A huge figure representing gay pride becomes a focal point last Saturday for Stonewall Rising: LGBTQ March for Black Lives. Hundreds of members of VA Pride, Minority Vets and other partners flooded the streets of North Side to show they are allied with the cause of racial justice. Pictured here is the starting point at Diversity Richmond on Sherwood Avenue.
Marchers with Stonewall Rising stop in front of the Richmond Police Training Academy on West Graham Road, where they were met by a line of Richmond Police and State Police in riot gear. The face-off ended peacefully after several demonstrators spoke.
About 100 young people make their way from the Richmond Children’s Museum up Arthur Ashe Boulevard to the Arthur Ashe Jr. Athletic Center as part of the Black Lives Matter Youth & Children’s March last Saturday.
A young woman prepares to lay flowers at the base of the Lee statue on Monument Avenue that has become a memorial to African-Americans across the country killed at the hands of police.
A protester confronts Virginia State Police troopers, who declared an unlawful assembly before pepper-spraying peaceful protesters and bystanders last Friday.
Members of the 381 Movement lead a march through the Hillside Court public housing community in South Side last Friday, bringing the call for racial justice and against police violence to residents south of the James River. The movement’s name is inspired by the 1955-56 bus boycott in Montgomery, Ala., after Rosa Parks refused to give up her seat that lasted 381 days.
Former Richmond City Councilman Henry W. “Chuck” Richardson and his Pomeranian drive by the Lee statue on June 24, where people were peacefully gathered in a spirit of solidarity early in the day. Mr. Richardson, carrying out a protest of his own, said he will not cut the beard he has been growing during the pandemic until the Confederate monuments are taken down.
After declaring an unlawful assembly last Friday, State Police release tear gas on the crowd of peaceful protesters and bystanders at the Lee statue. The state began shutting down the area around the statue from sunset to sunrise under an order last week from Gov. Ralph S. Northam.
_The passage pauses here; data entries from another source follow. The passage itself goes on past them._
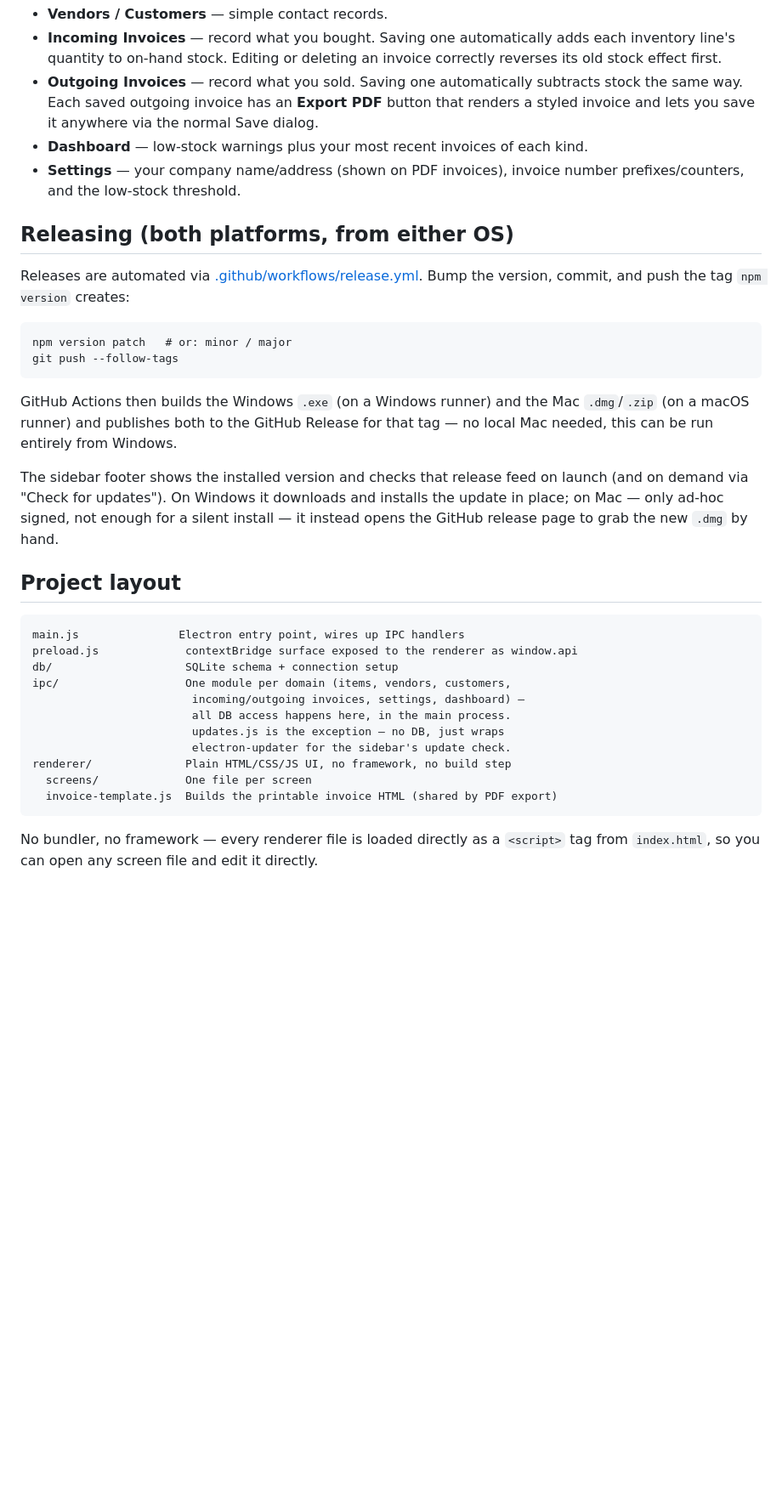
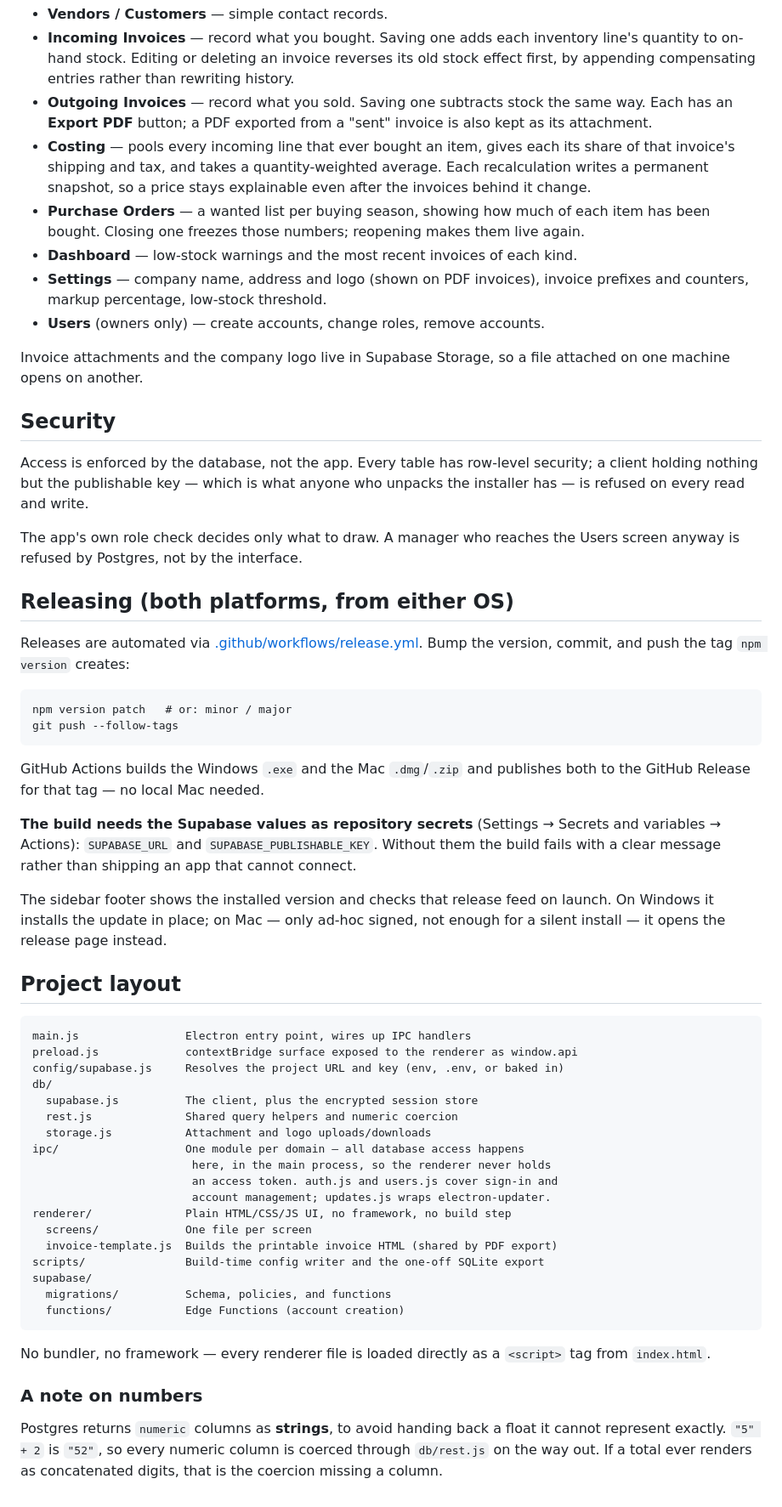
Before and after one commit to AB-Kevin/BookBin, a Markdown page: README.md, the part around one of its changes. Shown at 85% size. Drawn GitHub-style; blank space fills up the shorter version.

````diff
--- a/README.md
+++ b/README.md
@@ -46,52 +89,87 @@ Windows) — not needed in the common case above.
 - **Vendors / Customers** — simple contact records.
-- **Incoming Invoices** — record what you bought. Saving one automatically
-  adds each inventory line's quantity to on-hand stock. Editing or deleting
-  an invoice correctly reverses its old stock effect first.
-- **Outgoing Invoices** — record what you sold. Saving one automatically
-  subtracts stock the same way. Each saved outgoing invoice has an
-  **Export PDF** button that renders a styled invoice and lets you save it
-  anywhere via the normal Save dialog.
-- **Dashboard** — low-stock warnings plus your most recent invoices of each
-  kind.
-- **Settings** — your company name/address (shown on PDF invoices),
-  invoice number prefixes/counters, and the low-stock threshold.
+- **Incoming Invoices** — record what you bought. Saving one adds each
+  inventory line's quantity to on-hand stock. Editing or deleting an invoice
+  reverses its old stock effect first, by appending compensating entries
+  rather than rewriting history.
+- **Outgoing Invoices** — record what you sold. Saving one subtracts stock the
+  same way. Each has an **Export PDF** button; a PDF exported from a "sent"
+  invoice is also kept as its attachment.
+- **Costing** — pools every incoming line that ever bought an item, gives each
+  its share of that invoice's shipping and tax, and takes a quantity-weighted
+  average. Each recalculation writes a permanent snapshot, so a price stays
+  explainable even after the invoices behind it change.
+- **Purchase Orders** — a wanted list per buying season, showing how much of
+  each item has been bought. Closing one freezes those numbers; reopening
+  makes them live again.
+- **Dashboard** — low-stock warnings and the most recent invoices of each kind.
+- **Settings** — company name, address and logo (shown on PDF invoices),
+  invoice prefixes and counters, markup percentage, low-stock threshold.
+- **Users** (owners only) — create accounts, change roles, remove accounts.
+
+Invoice attachments and the company logo live in Supabase Storage, so a file
+attached on one machine opens on another.
+
+## Security
+
+Access is enforced by the database, not the app. Every table has row-level
+security; a client holding nothing but the publishable key — which is what
+anyone who unpacks the installer has — is refused on every read and write.
+
+The app's own role check decides only what to draw. A manager who reaches the
+Users screen anyway is refused by Postgres, not by the interface.
 
 ## Releasing (both platforms, from either OS)
 
-Releases are automated via [.github/workflows/release.yml](.github/workflows/release.yml).
-Bump the version, commit, and push the tag `npm version` creates:
+Releases are automated via
+[.github/workflows/release.yml](.github/workflows/release.yml). Bump the
+version, commit, and push the tag `npm version` creates:
 
 ```
 npm version patch   # or: minor / major
 git push --follow-tags
 ```
 
-GitHub Actions then builds the Windows `.exe` (on a Windows runner) and the
-Mac `.dmg`/`.zip` (on a macOS runner) and publishes both to the GitHub Release
-for that tag — no local Mac needed, this can be run entirely from Windows.
+GitHub Actions builds the Windows `.exe` and the Mac `.dmg`/`.zip` and
+publishes both to the GitHub Release for that tag — no local Mac needed.
 
-The sidebar footer shows the installed version and checks that release feed
-on launch (and on demand via "Check for updates"). On Windows it downloads
-and installs the update in place; on Mac — only ad-hoc signed, not enough for
-a silent install — it instead opens the GitHub release page to grab the new
-`.dmg` by hand.
+**The build needs the Supabase values as repository secrets**
+(Settings → Secrets and variables → Actions): `SUPABASE_URL` and
+`SUPABASE_PUBLISHABLE_KEY`. Without them the build fails with a clear message
+rather than shipping an app that cannot connect.
+
+The sidebar footer shows the installed version and checks that release feed on
+launch. On Windows it installs the update in place; on Mac — only ad-hoc
+signed, not enough for a silent install — it opens the release page instead.
 
 ## Project layout
 
 ```
-main.js               Electron entry point, wires up IPC handlers
+main.js                Electron entry point, wires up IPC handlers
 preload.js             contextBridge surface exposed to the renderer as window.api
-db/                    SQLite schema + connection setup
-ipc/                   One module per domain (items, vendors, customers,
-                        incoming/outgoing invoices, settings, dashboard) —
-                        all DB access happens here, in the main process.
-                        updates.js is the exception — no DB, just wraps
-                        electron-updater for the sidebar's update check.
+config/supabase.js     Resolves the project URL and key (env, .env, or baked in)
+db/
+  supabase.js          The client, plus the encrypted session store
+  rest.js              Shared query helpers and numeric coercion
+  storage.js           Attachment and logo uploads/downloads
+ipc/                   One module per domain — all database access happens
+                        here, in the main process, so the renderer never holds
+                        an access token. auth.js and users.js cover sign-in and
+                        account management; updates.js wraps electron-updater.
 renderer/              Plain HTML/CSS/JS UI, no framework, no build step
   screens/             One file per screen
   invoice-template.js  Builds the printable invoice HTML (shared by PDF export)
+scripts/               Build-time config writer and the one-off SQLite export
+supabase/
+  migrations/          Schema, policies, and functions
+  functions/           Edge Functions (account creation)
 ```
 
 No bundler, no framework — every renderer file is loaded directly as a
-`<script>` tag from `index.html`, so you can open any screen file and edit
-it directly.
+`<script>` tag from `index.html`.
+
+### A note on numbers
+
+Postgres returns `numeric` columns as **strings**, to avoid handing back a
+float it cannot represent exactly. `"5" + 2` is `"52"`, so every numeric column
+is coerced through `db/rest.js` on the way out. If a total ever renders as
+concatenated digits, that is the coercion missing a column.
````
Also changed, not shown: other parts of README.md (+71 -28 lines).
Work is underway on the $1.2 million renovation of Virginia Union University’s renamed Wil- lie Lanier Field at Hovey Stadium. Mr. Lanier, a former All-Star and Pro Bowl player with the Kansas City Chiefs from 1967 to 1977, played on Hovey Field when he was a student nearly 60 years ago at Richmond’s Maggie L. Walker High School next door. He has played a vital role in the project to resurface the field from grass to FieldTurf. When the VUU Panthers football team kicks off its 2020 season home opener on Oct. 3 against Shaw University, the new field will be a point of pride for the team and will put VUU on the same level as universities around the nation, officials stated. “That field shows something,” Mr. Lanier stated. “It shows the ability of what it is to provide for those young individuals who can take confidence and pride in where they play and how they are able to perform.” Squares of the old grass field, which has been in place since 1907, are being sold online to help fund the project. Go to https://vuusports.com/sports/2008/11/5/MBB_1105085727.aspx?id=42
Cone flower in North Side